Operation Olympic would almost certainly be won by the Allies. That's pretty much not in question. The question is, would the American public, tired of war and freshly victorious in Europe, be willing to pay the butcher's bill involved with just the first part of the invasion of Japan. The Japanese high command was betting on making the invasion forces bleed and the answer being "no."

Immediate sources:

US Army MacArthur Reports V1, Ch XIII: *Downfall: The Plan for the Invasion of Japan

DM Giangreco: Operation Downfall: The Devil was in the Details PDF warning.

DM Giangreco: Hell To Pay: Operation Downfall and the Invasion of Japan 1945 - 1947

u/david_mikosz · 0 pointsr/history
u/rokhana · -1 pointsr/worldnews

I don't think you've answered my question.

>I think that they are dealing in supposition and that those statements show that they actually have no reason to believe what they say they believe.

They are short quotes intended to demonstrate that officials, not conspiracy loons and Jew haters, don't believe the official story. They weren't intended to be an exposé on the reasons for why they believe what they believe.

The quoted officials and survivors have expounded on the reasons for their position in writing and interviews. Here is the 1967 diplomatic note from Secretary of State Dean Rusk to the Israeli ambassador where he explains why he doesn't believe the USS Liberty could have been mistaken for anything it wasn't. James Ennes, one of the attack survivors, wrote a book on the incident.

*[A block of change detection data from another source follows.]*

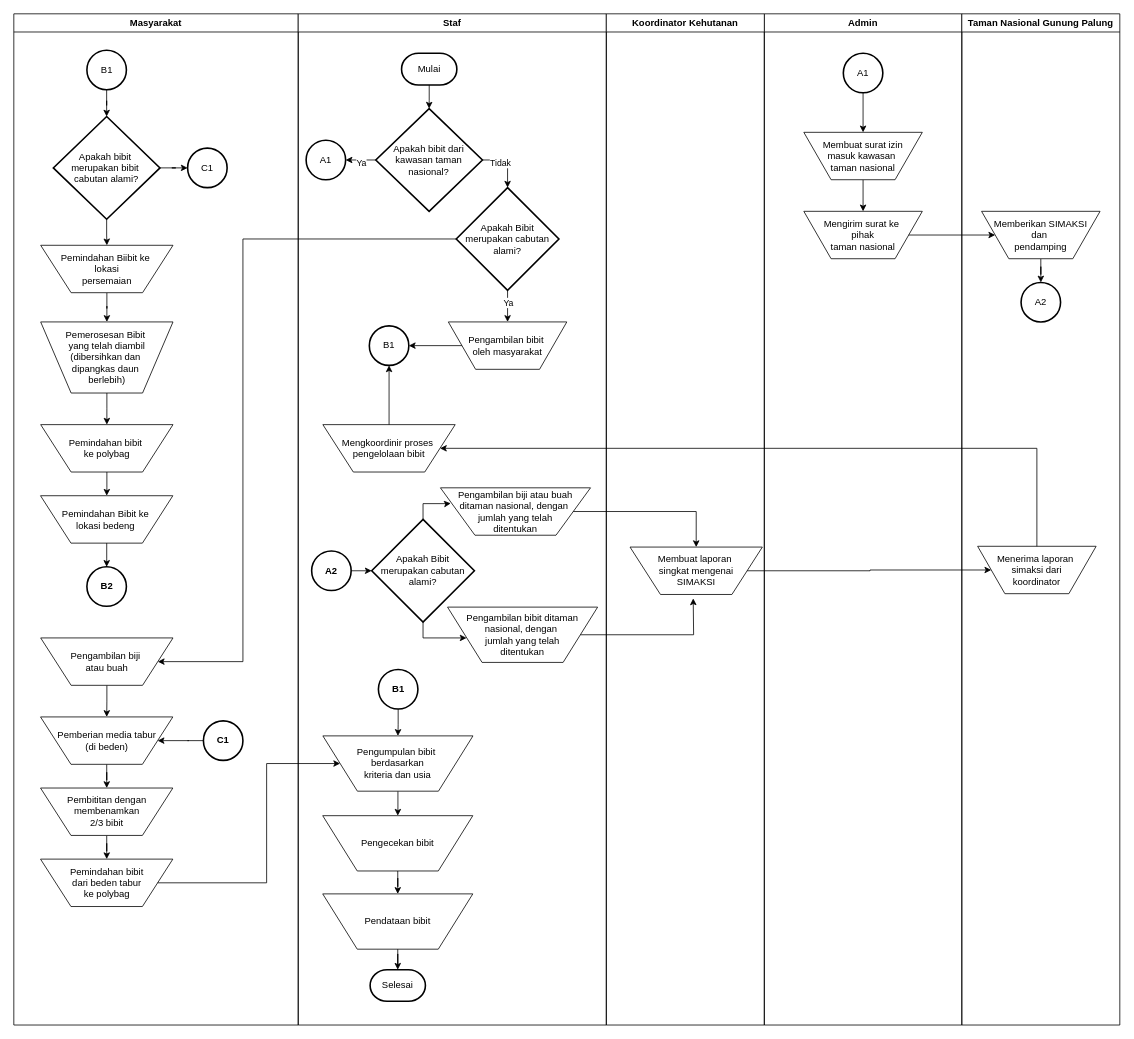
This is Alur sistem.drawio from daberpro/hmr, a draw.io file, before an edit. Source tidied: cells renumbered, new cells numbered last; positions are measured from the earlier drawing's top-left corner, leaving out a move shared by most shapes. Both pictures are drawn from the tidied source at 79%, with x=0, y=0 at pixel (13, 13).
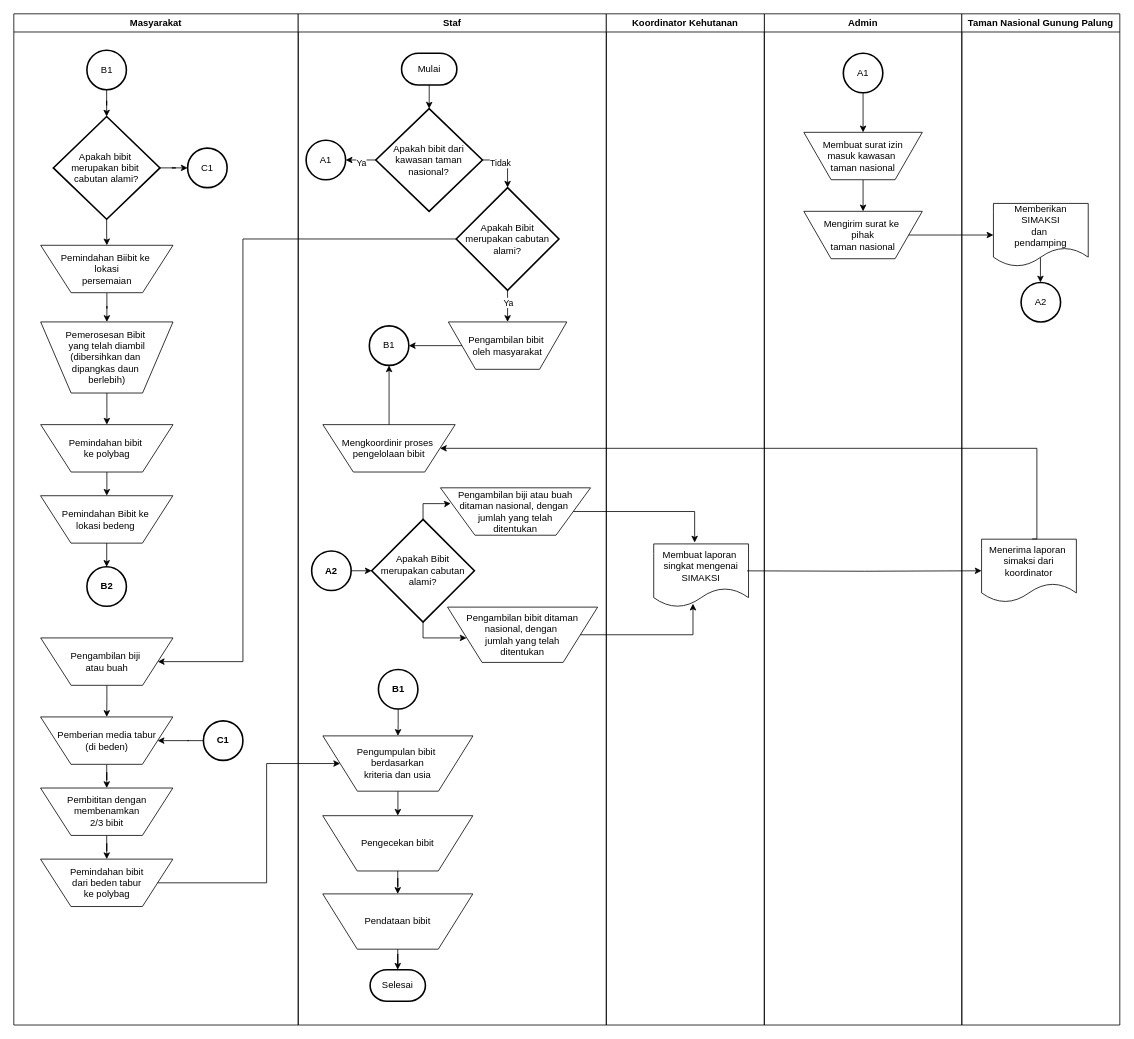
The same diagram, later.

The change refers to these unchanged cells:
```xml
<mxCell id="27" value="Staf" style="swimlane;whiteSpace=wrap;html=1;" parent="1" vertex="1">
  <mxGeometry x="360" width="390" height="1280" as="geometry" />
</mxCell>
<mxCell id="42" value="Mengkoordinir proses&amp;nbsp;&lt;div&gt;pengelolaan bibit&lt;/div&gt;" style="verticalLabelPosition=middle;verticalAlign=middle;html=1;shape=trapezoid;perimeter=trapezoidPerimeter;whiteSpace=wrap;size=0.23;arcSize=10;flipV=1;labelPosition=center;align=center;" parent="27" vertex="1">
  <mxGeometry x="31.2" y="520" width="167.5" height="60" as="geometry" />
</mxCell>
<mxCell id="49" value="Pengambilan biji atau buah ditaman nasional, dengan&amp;nbsp;&lt;div&gt;jumlah yang telah&lt;div&gt;ditentukan&lt;/div&gt;&lt;/div&gt;" style="verticalLabelPosition=middle;verticalAlign=middle;html=1;shape=trapezoid;perimeter=trapezoidPerimeter;whiteSpace=wrap;size=0.23;arcSize=10;flipV=1;labelPosition=center;align=center;" parent="27" vertex="1">
  <mxGeometry x="180" y="600" width="190" height="60" as="geometry" />
</mxCell>
<mxCell id="51" value="Pengambilan bibit ditaman nasional, dengan&amp;nbsp;&lt;div&gt;jumlah yang telah&lt;div&gt;ditentukan&lt;/div&gt;&lt;/div&gt;" style="verticalLabelPosition=middle;verticalAlign=middle;html=1;shape=trapezoid;perimeter=trapezoidPerimeter;whiteSpace=wrap;size=0.23;arcSize=10;flipV=1;labelPosition=center;align=center;" parent="27" vertex="1">
  <mxGeometry x="189" y="751" width="190" height="70" as="geometry" />
</mxCell>
<mxCell id="66" value="Mengirim surat ke&amp;nbsp;&lt;div&gt;pihak&lt;div&gt;taman nasional&lt;/div&gt;&lt;/div&gt;" style="verticalLabelPosition=middle;verticalAlign=middle;html=1;shape=trapezoid;perimeter=trapezoidPerimeter;whiteSpace=wrap;size=0.23;arcSize=10;flipV=1;labelPosition=center;align=center;" parent="61" vertex="1">
  <mxGeometry x="50" y="250" width="150" height="60" as="geometry" />
</mxCell>
<mxCell id="67" value="Taman Nasional Gunung Palung" style="swimlane;whiteSpace=wrap;html=1;" parent="1" vertex="1">
  <mxGeometry x="1200" width="200" height="1280" as="geometry" />
</mxCell>
<mxCell id="70" value="A2" style="strokeWidth=2;html=1;shape=mxgraph.flowchart.start_2;whiteSpace=wrap;" parent="67" vertex="1">
  <mxGeometry x="75" y="340" width="50" height="50" as="geometry" />
</mxCell>
<mxCell id="74" value="Koordinator Kehutanan" style="swimlane;whiteSpace=wrap;html=1;" parent="1" vertex="1">
  <mxGeometry x="750" width="200" height="1280" as="geometry" />
</mxCell>
```

Diff of the diagram source:
```diff
@@
-    <mxCell id="50" style="edgeStyle=orthogonalEdgeStyle;rounded=0;jettySize=auto;html=1;" parent="27" edge="1" source="51">
-      <mxGeometry relative="1" as="geometry">
-        <mxPoint x="500" y="740" as="targetPoint" />
-      </mxGeometry>
-    </mxCell>
@@
-    <mxCell id="68" style="edgeStyle=orthogonalEdgeStyle;rounded=0;jettySize=auto;html=1;" parent="67" edge="1" source="69" target="70">
+    <mxCell id="68" style="edgeStyle=orthogonalEdgeStyle;rounded=0;jettySize=auto;html=1;exitX=0.496;exitY=0.85;exitDx=0;exitDy=0;exitPerimeter=0;" parent="67" edge="1" source="69" target="70">
       <mxGeometry relative="1" as="geometry" />
     </mxCell>
-    <mxCell id="69" value="Memberikan SIMAKSI&lt;div&gt;dan&amp;nbsp;&lt;/div&gt;&lt;div&gt;pendamping&lt;/div&gt;" style="verticalLabelPosition=middle;verticalAlign=middle;html=1;shape=trapezoid;perimeter=trapezoidPerimeter;whiteSpace=wrap;size=0.23;arcSize=10;flipV=1;labelPosition=center;align=center;" parent="67" vertex="1">
-      <mxGeometry x="25" y="250" width="150" height="60" as="geometry" />
-    </mxCell>
@@
-    <mxCell id="71" value="Menerima laporan&amp;nbsp;&lt;div&gt;simaksi dari&lt;/div&gt;&lt;div&gt;koordinator&lt;/div&gt;" style="verticalLabelPosition=middle;verticalAlign=middle;html=1;shape=trapezoid;perimeter=trapezoidPerimeter;whiteSpace=wrap;size=0.23;arcSize=10;flipV=1;labelPosition=center;align=center;" parent="67" vertex="1">
-      <mxGeometry x="20" y="674" width="150" height="60" as="geometry" />
+    <mxCell id="71" value="Menerima laporan&amp;nbsp;&lt;div&gt;simaksi dari&lt;/div&gt;&lt;div&gt;koordinator&lt;/div&gt;" style="shape=document;whiteSpace=wrap;html=1;boundedLbl=1;" parent="67" vertex="1">
+      <mxGeometry x="25" y="665" width="120" height="80" as="geometry" />
     </mxCell>
+    <mxCell id="69" value="Memberikan SIMAKSI&lt;div&gt;dan&amp;nbsp;&lt;/div&gt;&lt;div&gt;pendamping&lt;/div&gt;" style="shape=document;whiteSpace=wrap;html=1;boundedLbl=1;" parent="67" vertex="1">
+      <mxGeometry x="40" y="240" width="120" height="80" as="geometry" />
+    </mxCell>
@@
-    <mxCell id="75" value="Membuat laporan&amp;nbsp;&lt;div&gt;singkat mengenai&lt;/div&gt;&lt;div&gt;SIMAKSI&lt;/div&gt;" style="verticalLabelPosition=middle;verticalAlign=middle;html=1;shape=trapezoid;perimeter=trapezoidPerimeter;whiteSpace=wrap;size=0.23;arcSize=10;flipV=1;labelPosition=center;align=center;" parent="74" vertex="1">
-      <mxGeometry x="30" y="675" width="167.5" height="60" as="geometry" />
+    <mxCell id="75" value="Membuat laporan&amp;nbsp;&lt;div&gt;singkat mengenai&lt;/div&gt;&lt;div&gt;SIMAKSI&lt;/div&gt;" style="shape=document;whiteSpace=wrap;html=1;boundedLbl=1;" parent="74" vertex="1">
+      <mxGeometry x="60" y="671" width="120" height="80" as="geometry" />
     </mxCell>
-    <mxCell id="76" style="edgeStyle=orthogonalEdgeStyle;rounded=0;jettySize=auto;html=1;entryX=0.5;entryY=0;entryDx=0;entryDy=0;" parent="1" edge="1" source="49" target="75">
+    <mxCell id="76" style="edgeStyle=orthogonalEdgeStyle;rounded=0;jettySize=auto;html=1;entryX=0.432;entryY=-0.022;entryDx=0;entryDy=0;entryPerimeter=0;" parent="1" edge="1" source="49" target="75">
       <mxGeometry relative="1" as="geometry" />
     </mxCell>
-    <mxCell id="77" style="edgeStyle=orthogonalEdgeStyle;rounded=0;jettySize=auto;html=1;entryX=0;entryY=0.5;entryDx=0;entryDy=0;" parent="1" edge="1" source="66" target="69">
-      <mxGeometry relative="1" as="geometry" />
+    <mxCell id="77" style="edgeStyle=orthogonalEdgeStyle;rounded=0;jettySize=auto;html=1;" parent="1" edge="1" source="66">
+      <mxGeometry relative="1" as="geometry">
+        <mxPoint x="1240" y="280" as="targetPoint" />
+      </mxGeometry>
     </mxCell>
-    <mxCell id="78" style="edgeStyle=orthogonalEdgeStyle;rounded=0;jettySize=auto;html=1;entryX=0;entryY=0.5;entryDx=0;entryDy=0;" parent="1" edge="1" source="75" target="71">
-      <mxGeometry relative="1" as="geometry" />
+    <mxCell id="78" style="edgeStyle=orthogonalEdgeStyle;rounded=0;jettySize=auto;html=1;entryX=0;entryY=0.5;entryDx=0;entryDy=0;" parent="1" edge="1" target="71">
+      <mxGeometry relative="1" as="geometry">
+        <mxPoint x="928.2" y="705.1" as="sourcePoint" />
+      </mxGeometry>
     </mxCell>
-    <mxCell id="79" style="edgeStyle=orthogonalEdgeStyle;rounded=0;jettySize=auto;html=1;entryX=1;entryY=0.5;entryDx=0;entryDy=0;" parent="1" edge="1" source="71" target="42">
+    <mxCell id="79" style="edgeStyle=orthogonalEdgeStyle;rounded=0;jettySize=auto;html=1;entryX=1;entryY=0.5;entryDx=0;entryDy=0;exitX=0.533;exitY=-0.004;exitDx=0;exitDy=0;exitPerimeter=0;" parent="1" edge="1" source="71" target="42">
       <mxGeometry relative="1" as="geometry">
         <Array as="points">
+          <mxPoint x="1295" y="665" />
           <mxPoint x="1295" y="550" />
         </Array>
       </mxGeometry>
     </mxCell>
+    <mxCell id="50" style="edgeStyle=orthogonalEdgeStyle;rounded=0;jettySize=auto;html=1;entryX=0.414;entryY=0.946;entryDx=0;entryDy=0;entryPerimeter=0;" parent="1" edge="1" source="51" target="75">
+      <mxGeometry relative="1" as="geometry">
+        <Array as="points">
+          <mxPoint x="860" y="786" />
+          <mxPoint x="860" y="747" />
+        </Array>
+      </mxGeometry>
+    </mxCell>
```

The linked documentary also interviews Ennes and other survivors.

>The Israelis had no cause whatsoever to attack Americans, and would not have wasted the resources without some cause.

Israel was at war with Egypt. I'm not however here to argue that Israel intentionally attacked the USS Liberty or that it had a motive to do so, anyone interested in making an actual opinion for themselves about the events is welcome to do their own research, read the transcripts of Israeli military transmissions released by the Jerusalem Post in 2004 or watch any of the available documentaries on the incident.

>Your quotes would have indicated what the cause was if any existed.

The quotes weren't intended to provide a cause for the attack. They were intended to dispel the false impression your comment gave that skepticism about the incident is associated with antisemites when the fact is that respected members of the intelligence community and high ranking military officers don't believe it was an accident.

u/Uchihakengura42 · -2 pointsr/explainlikeimfive

Thats because I was quoting specifically the Japan vs USA Pacific War losses, not their entire Naval Power.

I saw that chart too, and quite honestly that makes their plight even more desperate. Having being outclassed in tonnage alone to the tune of roughly 8:1 by the USA alone is a drastic statistic that was superseded by the fact that again, their forces were divided and their war was on multiple fronts.

Just because you have 16 carriers, doesn't mean all the carriers are fighting in a single battle, or even in the same war.

In the Current War with Iraq, the USA never tasks more than 3 offensive Carriers to the Persian Gulf at any one time. Other carriers are stationed elsewhere with other duties and other missions aside from just that one conflict.

One of my quotations is yes a Wikipedia article, but also from


Hara Struggle for the Middle Sea: The Great Navies at War in the Mediterranean Theater, 1940-1945 Kindle Edition
by Vincent P. O'Hara (Author)

Never quote directly from Wikipedia, read the sources as well. The context you missed so obviously by finding a simple contradictory table was proved irrelevant through use of proper data and research.

Edit: added a single word.

u/amcdermott20 · -8 pointsr/AskHistorians

A good non-Israel approved book is Assault on the Liberty by James Ennes. It is specifically about the attack on the US intelligence vessel by Israeli bombers and torpedo boats during the Six-Day war, not the Yom Kippur war, but OP would probably find it very interesting nonetheless.